(EXERCISE GOAL):
The records are to be repeated exactly, and any images in them are to be dropped.

[Front-end code edit data]
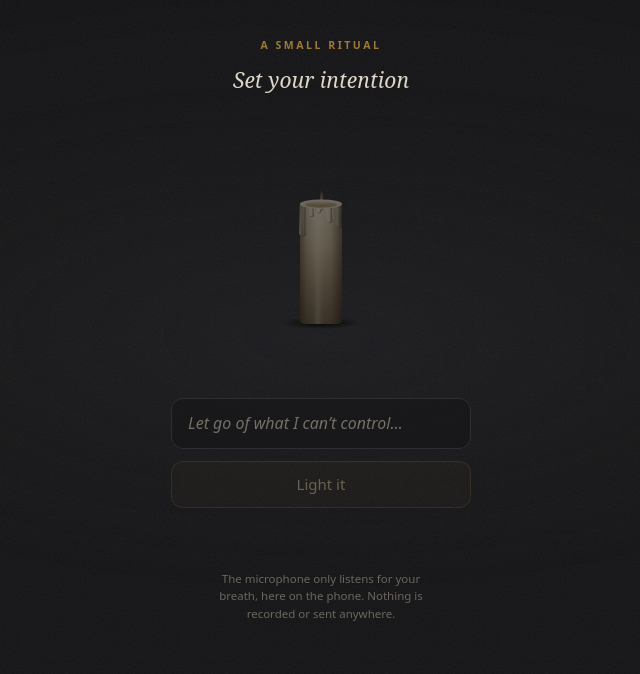
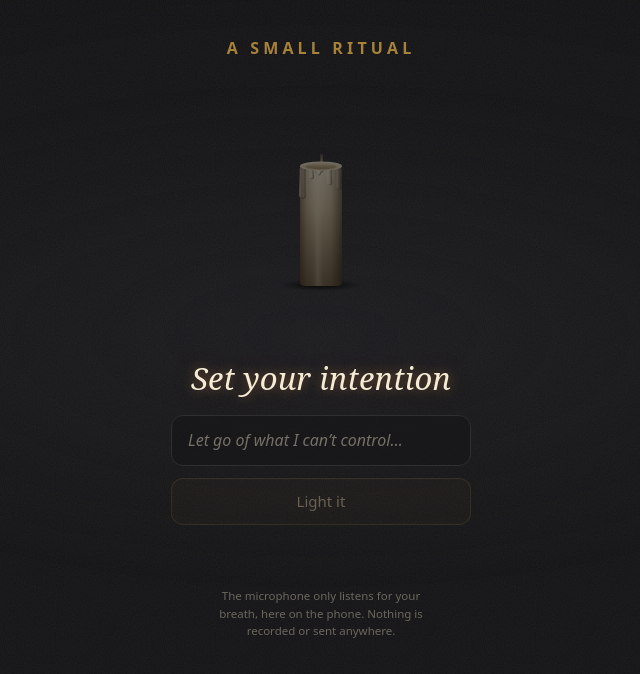
Before and after one commit to mydude-industries/tilia, a plain HTML site: page webapp/candle.html in a window 1280 px wide. Shown: the whole page, without its empty margins (319-959 px from the left). Drawn offline with Linux system fonts and the light colour scheme.

Commit message:
candle: bigger ritual kicker; glowing intention label
Co-Authored-By: Claude Opus 5.5 <noreply@anthropic.com>

```diff
--- a/webapp/candle.css
+++ b/webapp/candle.css
@@ -56,10 +56,11 @@
   /* ---- words */
   .head, .say, .quiet, .meter, .tap, .follow, .note { position: relative; z-index: 1; }
   .head { text-align: center; padding: 8px 0 0; transition: opacity var(--warm), transform var(--warm); }
-  .kicker { font: 600 10.5px/1 var(--sans); letter-spacing: .24em; text-transform: uppercase; color: var(--gold);
-    opacity: .85; margin: 0 0 16px; }
+  .kicker { font: 600 16px/1 var(--sans); letter-spacing: .26em; text-transform: uppercase; color: var(--gold);
+    opacity: .92; margin: 0 0 14px; }
   h1 { font-weight: 400; font-style: italic; font-size: 21px; line-height: 1.3; letter-spacing: .005em;
     color: #ddd7c9; margin: 0 0 8px; }
+  h1:empty { display: none; }
   .lead { color: var(--muted); font-size: 15px; line-height: 1.55; max-width: 30ch; margin: 0 auto; }
   /* lit: the words step back from the flame; out: they leave the room for the smoke */
   .lit .head { opacity: .55; }
@@ -100,6 +101,13 @@
     caret-color: rgb(180, 140, 60); outline: none; -webkit-appearance: none; appearance: none; border-radius: 12px; }
   .ask-field::placeholder { color: var(--muted); opacity: .8; font-style: italic; }
   .ask .tap { margin-top: 12px; }
+  /* the call to set it: big, warm, breathing slowly like the flame */
+  .ask-title { display: block; text-align: center; font: italic 400 31px/1.2 var(--serif); color: #f6ecd6;
+    margin: 0 0 18px; letter-spacing: .005em;
+    text-shadow: 0 0 12px rgba(255, 178, 84, .38), 0 0 34px rgba(255, 150, 60, .2);
+    animation: ask-glow 4.8s ease-in-out infinite; }
+  @keyframes ask-glow {
+    50% { text-shadow: 0 0 16px rgba(255, 178, 84, .55), 0 0 46px rgba(255, 150, 60, .3); } }
   /* nothing to light it for yet: the button waits, quietly */
   .ask .tap:disabled { opacity: .38; cursor: default; transform: none; }
   [hidden] { display: none !important; }
@@ -201,5 +209,6 @@
   @media (prefers-reduced-motion: reduce) {
     .glow:before, .halo:before { animation: none; }
     .head, .candle, .out .head, .out .candle { transition-duration: .01s; }
+    .ask-title { animation: none; }
     .out .head, .out .candle { transform: none; }
   }
--- a/webapp/candle.html
+++ b/webapp/candle.html
@@ -8,7 +8,7 @@
 <meta name="robots" content="noindex">
 <title>Tilia · candle</title>
 <link rel="icon" href="data:,">
-<link rel="stylesheet" href="candle.css?v=13">
+<link rel="stylesheet" href="candle.css?v=14">
 <link rel="stylesheet" href="candle-follow.css?v=9">
 </head>
 <body>
@@ -16,7 +16,7 @@
   <div class="room" aria-hidden="true"><i class="glow"></i><i class="grain"></i></div>
   <div class="head" id="head">
     <p class="kicker" id="kicker">A small ritual</p>
-    <h1 id="title">Set your intention</h1>
+    <h1 id="title"></h1>
     <p class="lead" id="lead"></p>
   </div>
   <canvas id="fx" aria-hidden="true"></canvas>
@@ -105,9 +105,10 @@
 
   <p class="say" id="say"></p>
   <form class="ask" id="ask" autocomplete="off" hidden>
+    <label class="ask-title" for="field">Set your intention</label>
     <div class="ask-line">
       <input class="ask-field" id="field" type="text" maxlength="60" enterkeyhint="go"
-        autocapitalize="sentences" placeholder="Let go of what I can’t control…" aria-label="Your intention">
+        autocapitalize="sentences" placeholder="Let go of what I can’t control…">
     </div>
     <button type="submit" class="tap go" id="light" disabled>Light it</button>
   </form>
@@ -129,6 +130,6 @@
 <script src="candle-seal.js?v=1"></script>
 <script src="candle-voice.js?v=3"></script>
 <script src="candle-follow.js?v=10"></script>
-<script src="candle.js?v=19"></script>
+<script src="candle.js?v=20"></script>
 </body>
 </html>
--- a/webapp/candle.js
+++ b/webapp/candle.js
@@ -170,7 +170,7 @@
     candle.style.setProperty("--burnt", "0px");
     CandleFlame.setBurn(0);
     main.classList.remove("lit", "out", "rising");
-    title.textContent = "Set your intention";
+    title.textContent = "";
     lead.textContent = "";
     say.textContent = "";
     hint.textContent = "";
```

(YOUR RESPONSE):
Before and after one commit to mydude-industries/tilia, a plain HTML site: page webapp/candle.html in a window 1280 px wide. Shown: the whole page, without its empty margins (319-959 px from the left). Drawn offline with Linux system fonts and the light colour scheme.

Commit message:
candle: bigger ritual kicker; glowing intention label
Co-Authored-By: Claude Opus 5.5 <noreply@anthropic.com>

```diff
--- a/webapp/candle.css
+++ b/webapp/candle.css
@@ -56,10 +56,11 @@
   /* ---- words */
   .head, .say, .quiet, .meter, .tap, .follow, .note { position: relative; z-index: 1; }
   .head { text-align: center; padding: 8px 0 0; transition: opacity var(--warm), transform var(--warm); }
-  .kicker { font: 600 10.5px/1 var(--sans); letter-spacing: .24em; text-transform: uppercase; color: var(--gold);
-    opacity: .85; margin: 0 0 16px; }
+  .kicker { font: 600 16px/1 var(--sans); letter-spacing: .26em; text-transform: uppercase; color: var(--gold);
+    opacity: .92; margin: 0 0 14px; }
   h1 { font-weight: 400; font-style: italic; font-size: 21px; line-height: 1.3; letter-spacing: .005em;
     color: #ddd7c9; margin: 0 0 8px; }
+  h1:empty { display: none; }
   .lead { color: var(--muted); font-size: 15px; line-height: 1.55; max-width: 30ch; margin: 0 auto; }
   /* lit: the words step back from the flame; out: they leave the room for the smoke */
   .lit .head { opacity: .55; }
@@ -100,6 +101,13 @@
     caret-color: rgb(180, 140, 60); outline: none; -webkit-appearance: none; appearance: none; border-radius: 12px; }
   .ask-field::placeholder { color: var(--muted); opacity: .8; font-style: italic; }
   .ask .tap { margin-top: 12px; }
+  /* the call to set it: big, warm, breathing slowly like the flame */
+  .ask-title { display: block; text-align: center; font: italic 400 31px/1.2 var(--serif); color: #f6ecd6;
+    margin: 0 0 18px; letter-spacing: .005em;
+    text-shadow: 0 0 12px rgba(255, 178, 84, .38), 0 0 34px rgba(255, 150, 60, .2);
+    animation: ask-glow 4.8s ease-in-out infinite; }
+  @keyframes ask-glow {
+    50% { text-shadow: 0 0 16px rgba(255, 178, 84, .55), 0 0 46px rgba(255, 150, 60, .3); } }
   /* nothing to light it for yet: the button waits, quietly */
   .ask .tap:disabled { opacity: .38; cursor: default; transform: none; }
   [hidden] { display: none !important; }
@@ -201,5 +209,6 @@
   @media (prefers-reduced-motion: reduce) {
     .glow:before, .halo:before { animation: none; }
     .head, .candle, .out .head, .out .candle { transition-duration: .01s; }
+    .ask-title { animation: none; }
     .out .head, .out .candle { transform: none; }
   }
--- a/webapp/candle.html
+++ b/webapp/candle.html
@@ -8,7 +8,7 @@
 <meta name="robots" content="noindex">
 <title>Tilia · candle</title>
 <link rel="icon" href="data:,">
-<link rel="stylesheet" href="candle.css?v=13">
+<link rel="stylesheet" href="candle.css?v=14">
 <link rel="stylesheet" href="candle-follow.css?v=9">
 </head>
 <body>
@@ -16,7 +16,7 @@
   <div class="room" aria-hidden="true"><i class="glow"></i><i class="grain"></i></div>
   <div class="head" id="head">
     <p class="kicker" id="kicker">A small ritual</p>
-    <h1 id="title">Set your intention</h1>
+    <h1 id="title"></h1>
     <p class="lead" id="lead"></p>
   </div>
   <canvas id="fx" aria-hidden="true"></canvas>
@@ -105,9 +105,10 @@
 
   <p class="say" id="say"></p>
   <form class="ask" id="ask" autocomplete="off" hidden>
+    <label class="ask-title" for="field">Set your intention</label>
     <div class="ask-line">
       <input class="ask-field" id="field" type="text" maxlength="60" enterkeyhint="go"
-        autocapitalize="sentences" placeholder="Let go of what I can’t control…" aria-label="Your intention">
+        autocapitalize="sentences" placeholder="Let go of what I can’t control…">
     </div>
     <button type="submit" class="tap go" id="light" disabled>Light it</button>
   </form>
@@ -129,6 +130,6 @@
 <script src="candle-seal.js?v=1"></script>
 <script src="candle-voice.js?v=3"></script>
 <script src="candle-follow.js?v=10"></script>
-<script src="candle.js?v=19"></script>
+<script src="candle.js?v=20"></script>
 </body>
 </html>
--- a/webapp/candle.js
+++ b/webapp/candle.js
@@ -170,7 +170,7 @@
     candle.style.setProperty("--burnt", "0px");
     CandleFlame.setBurn(0);
     main.classList.remove("lit", "out", "rising");
-    title.textContent = "Set your intention";
+    title.textContent = "";
     lead.textContent = "";
     say.textContent = "";
     hint.textContent = "";
```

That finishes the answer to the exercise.